(Excerpts from a dataset)
=== Section Start ===
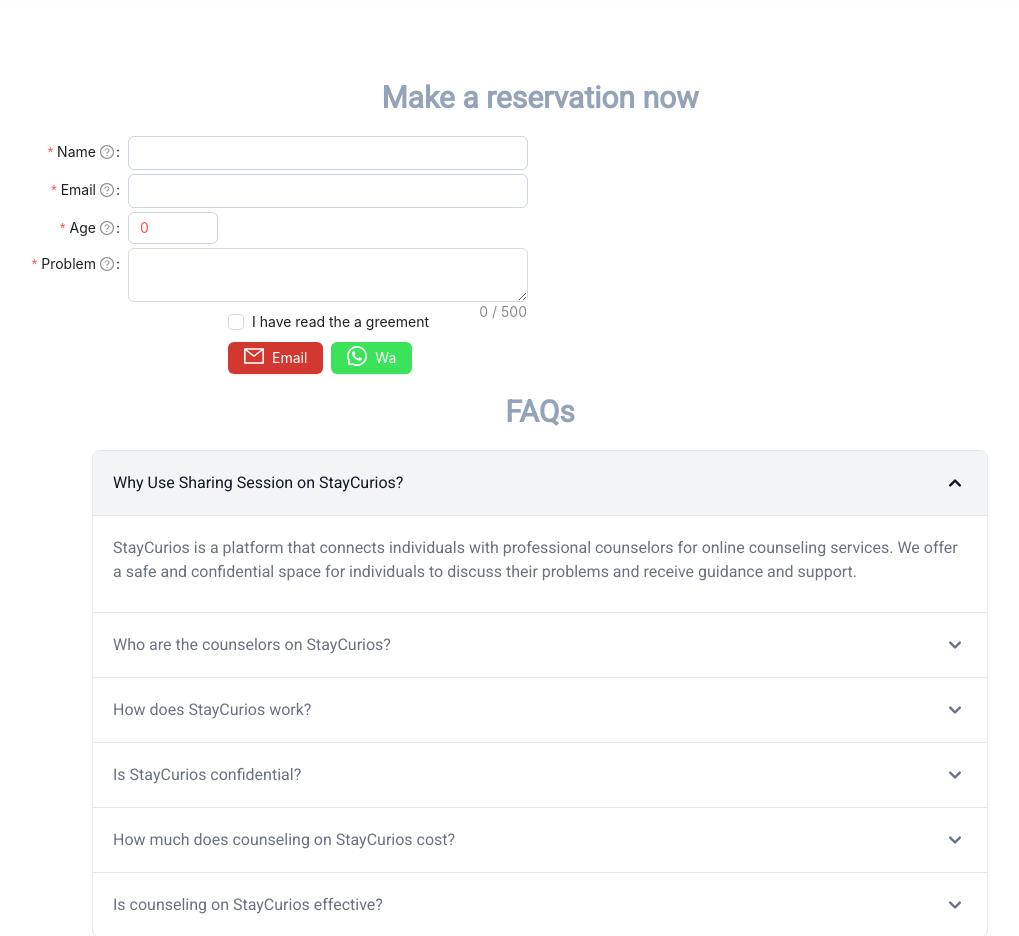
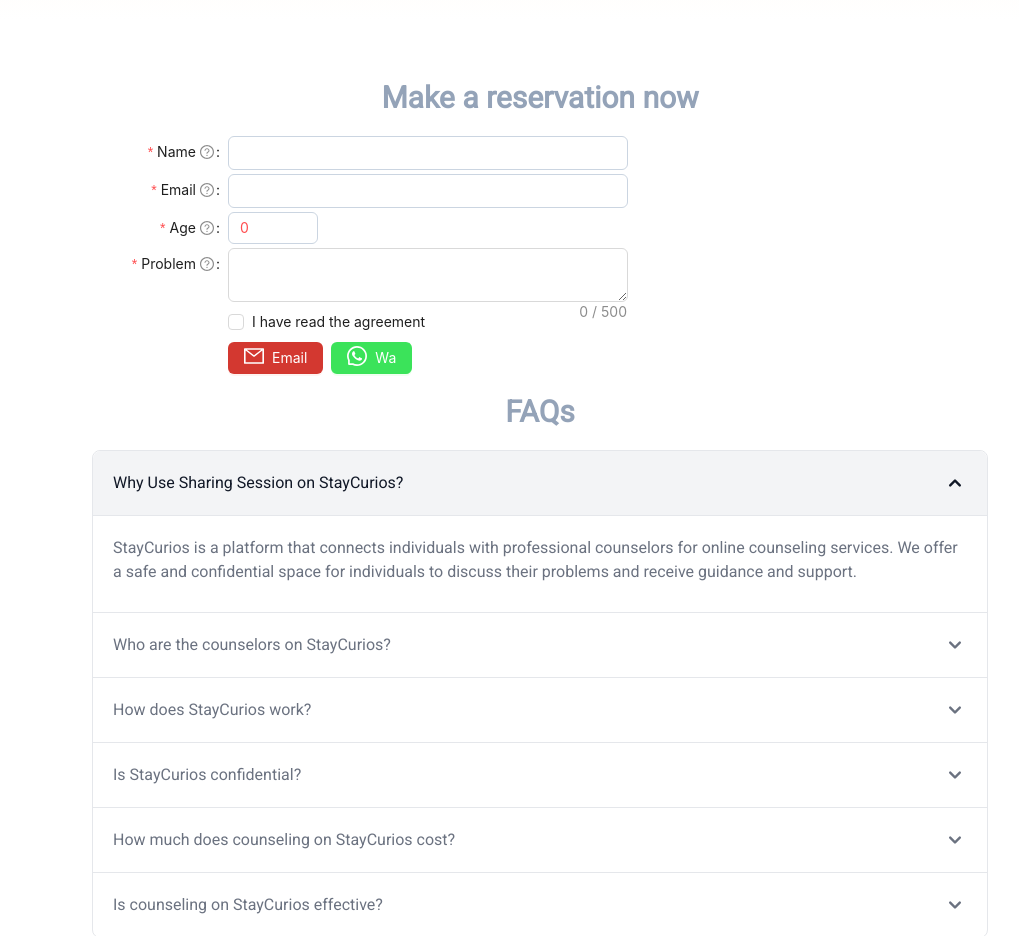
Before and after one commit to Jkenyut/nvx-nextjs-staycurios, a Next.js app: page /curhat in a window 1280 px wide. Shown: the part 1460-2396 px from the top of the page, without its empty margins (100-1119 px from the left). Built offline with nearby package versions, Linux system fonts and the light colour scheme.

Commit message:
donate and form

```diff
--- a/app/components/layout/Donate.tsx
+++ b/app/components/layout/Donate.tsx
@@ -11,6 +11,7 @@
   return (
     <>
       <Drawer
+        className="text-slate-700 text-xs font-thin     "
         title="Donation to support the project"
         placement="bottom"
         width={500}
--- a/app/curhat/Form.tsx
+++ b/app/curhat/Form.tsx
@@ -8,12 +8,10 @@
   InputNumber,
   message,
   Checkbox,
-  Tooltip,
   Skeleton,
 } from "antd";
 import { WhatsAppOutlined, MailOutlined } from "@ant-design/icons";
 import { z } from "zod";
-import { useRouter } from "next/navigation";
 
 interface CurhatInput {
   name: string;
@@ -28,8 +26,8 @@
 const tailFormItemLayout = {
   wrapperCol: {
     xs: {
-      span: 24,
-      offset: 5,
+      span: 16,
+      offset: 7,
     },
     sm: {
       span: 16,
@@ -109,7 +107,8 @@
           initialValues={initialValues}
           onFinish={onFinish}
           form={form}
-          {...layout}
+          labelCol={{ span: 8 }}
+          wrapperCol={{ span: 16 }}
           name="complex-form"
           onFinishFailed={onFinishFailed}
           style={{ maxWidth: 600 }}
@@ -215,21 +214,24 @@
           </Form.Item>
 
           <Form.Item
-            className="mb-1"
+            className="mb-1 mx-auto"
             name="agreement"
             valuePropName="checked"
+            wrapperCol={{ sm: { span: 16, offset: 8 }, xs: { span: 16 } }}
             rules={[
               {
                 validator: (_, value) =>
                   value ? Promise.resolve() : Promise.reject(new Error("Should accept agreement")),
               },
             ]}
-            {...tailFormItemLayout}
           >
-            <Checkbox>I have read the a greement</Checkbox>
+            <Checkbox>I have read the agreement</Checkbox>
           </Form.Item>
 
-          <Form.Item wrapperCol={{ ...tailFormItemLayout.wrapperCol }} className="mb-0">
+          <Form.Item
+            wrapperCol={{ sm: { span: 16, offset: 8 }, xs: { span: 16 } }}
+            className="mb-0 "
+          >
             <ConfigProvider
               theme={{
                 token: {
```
=== Section End ===
=== Section Start ===
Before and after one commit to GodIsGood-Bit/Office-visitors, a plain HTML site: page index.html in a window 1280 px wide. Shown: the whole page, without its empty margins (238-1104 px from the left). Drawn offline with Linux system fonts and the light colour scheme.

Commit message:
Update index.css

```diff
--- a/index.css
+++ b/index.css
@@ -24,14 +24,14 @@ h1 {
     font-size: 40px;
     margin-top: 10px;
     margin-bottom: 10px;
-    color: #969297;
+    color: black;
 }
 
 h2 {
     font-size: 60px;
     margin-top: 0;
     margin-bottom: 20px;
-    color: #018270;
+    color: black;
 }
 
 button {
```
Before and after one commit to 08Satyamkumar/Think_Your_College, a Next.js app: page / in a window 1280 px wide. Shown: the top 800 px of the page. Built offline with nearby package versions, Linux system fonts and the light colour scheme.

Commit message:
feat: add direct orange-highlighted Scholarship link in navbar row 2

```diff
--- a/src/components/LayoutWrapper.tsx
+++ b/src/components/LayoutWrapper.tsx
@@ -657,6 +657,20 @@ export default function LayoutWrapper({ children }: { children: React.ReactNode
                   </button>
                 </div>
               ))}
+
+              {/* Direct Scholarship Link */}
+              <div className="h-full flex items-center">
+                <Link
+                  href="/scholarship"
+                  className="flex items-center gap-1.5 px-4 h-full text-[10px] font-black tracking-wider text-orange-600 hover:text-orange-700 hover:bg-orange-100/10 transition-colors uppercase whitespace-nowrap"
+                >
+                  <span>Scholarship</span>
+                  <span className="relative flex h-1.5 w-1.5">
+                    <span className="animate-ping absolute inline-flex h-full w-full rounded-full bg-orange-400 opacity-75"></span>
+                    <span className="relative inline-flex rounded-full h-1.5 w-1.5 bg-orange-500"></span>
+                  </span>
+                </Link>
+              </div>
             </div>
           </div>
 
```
=== Section End ===
=== Section Start ===
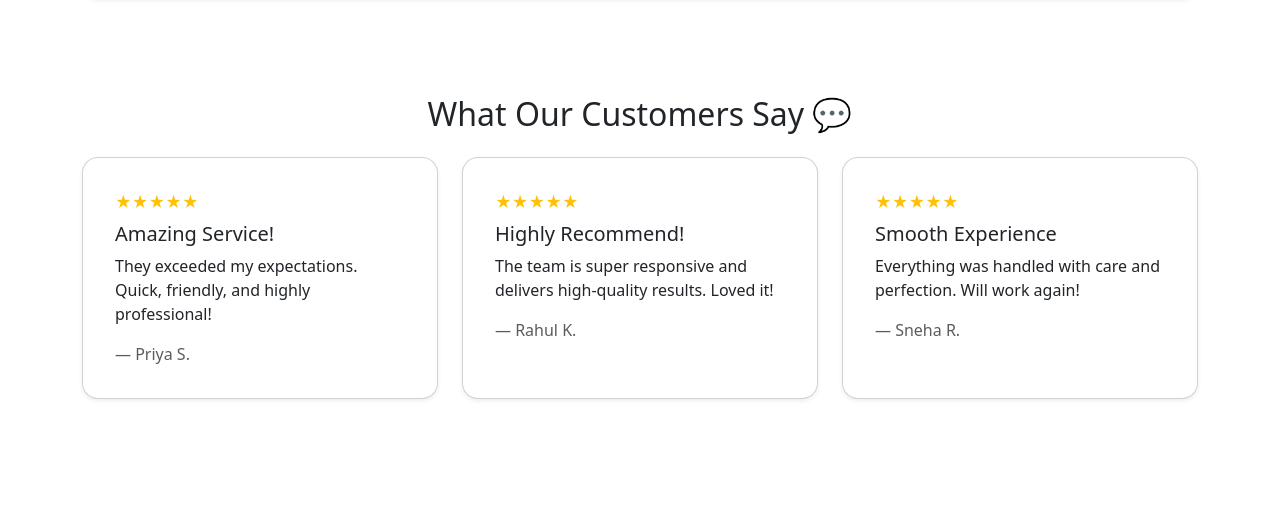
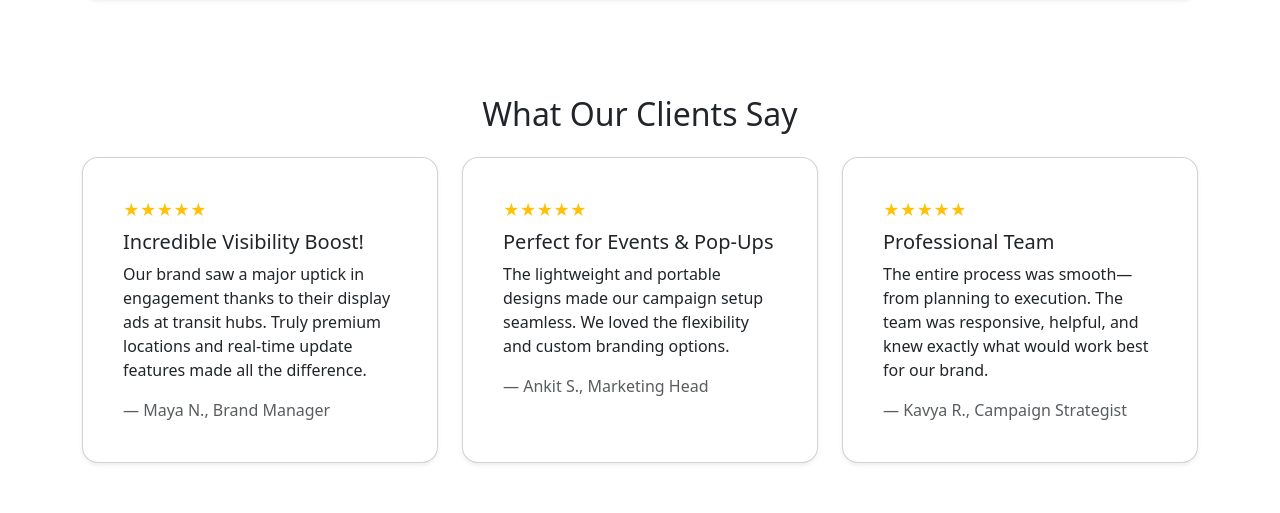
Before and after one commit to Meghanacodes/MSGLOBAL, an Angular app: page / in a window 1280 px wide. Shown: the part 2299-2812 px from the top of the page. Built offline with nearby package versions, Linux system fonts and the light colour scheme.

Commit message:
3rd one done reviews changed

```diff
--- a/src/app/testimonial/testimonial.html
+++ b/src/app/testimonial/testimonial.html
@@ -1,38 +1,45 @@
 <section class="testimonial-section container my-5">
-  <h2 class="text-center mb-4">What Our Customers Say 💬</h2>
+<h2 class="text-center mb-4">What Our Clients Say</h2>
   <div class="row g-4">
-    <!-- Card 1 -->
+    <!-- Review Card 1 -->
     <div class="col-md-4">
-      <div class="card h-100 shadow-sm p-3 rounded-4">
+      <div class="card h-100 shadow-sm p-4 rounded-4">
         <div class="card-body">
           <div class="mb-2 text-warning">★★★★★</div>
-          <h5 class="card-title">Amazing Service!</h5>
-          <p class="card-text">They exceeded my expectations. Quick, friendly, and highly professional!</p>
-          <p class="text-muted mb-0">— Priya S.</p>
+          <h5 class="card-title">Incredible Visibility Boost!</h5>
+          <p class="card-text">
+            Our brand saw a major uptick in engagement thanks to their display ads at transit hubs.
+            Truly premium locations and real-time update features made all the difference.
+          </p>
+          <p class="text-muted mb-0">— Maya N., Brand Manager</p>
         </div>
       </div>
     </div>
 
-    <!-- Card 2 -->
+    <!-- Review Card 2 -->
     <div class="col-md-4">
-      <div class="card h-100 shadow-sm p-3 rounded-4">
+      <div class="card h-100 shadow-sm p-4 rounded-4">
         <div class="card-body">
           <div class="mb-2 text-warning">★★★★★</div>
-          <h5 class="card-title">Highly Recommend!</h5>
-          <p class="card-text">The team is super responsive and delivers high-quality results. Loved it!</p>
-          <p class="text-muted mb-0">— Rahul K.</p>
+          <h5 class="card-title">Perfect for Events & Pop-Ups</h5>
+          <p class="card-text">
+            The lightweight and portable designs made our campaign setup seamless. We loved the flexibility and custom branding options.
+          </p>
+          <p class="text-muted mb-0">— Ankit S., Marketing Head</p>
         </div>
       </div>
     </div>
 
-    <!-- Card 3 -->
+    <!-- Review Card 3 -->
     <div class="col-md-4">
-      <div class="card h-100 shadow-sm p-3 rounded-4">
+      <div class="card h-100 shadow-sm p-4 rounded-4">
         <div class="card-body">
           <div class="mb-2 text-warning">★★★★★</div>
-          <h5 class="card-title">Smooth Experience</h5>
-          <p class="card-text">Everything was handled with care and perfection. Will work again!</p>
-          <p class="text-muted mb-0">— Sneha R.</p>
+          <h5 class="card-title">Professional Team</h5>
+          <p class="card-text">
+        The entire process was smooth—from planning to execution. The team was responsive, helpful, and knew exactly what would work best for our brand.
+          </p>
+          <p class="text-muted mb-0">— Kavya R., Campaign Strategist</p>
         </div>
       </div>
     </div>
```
=== Section End ===
→ PROBLEM DESCRIPTION
When a line contains the string "tailFormItemLayout", copy it from the records.

→ EXPECTED OUTPUT
 const tailFormItemLayout = {
-            {...tailFormItemLayout}
-          <Form.Item wrapperCol={{ ...tailFormItemLayout.wrapperCol }} className="mb-0">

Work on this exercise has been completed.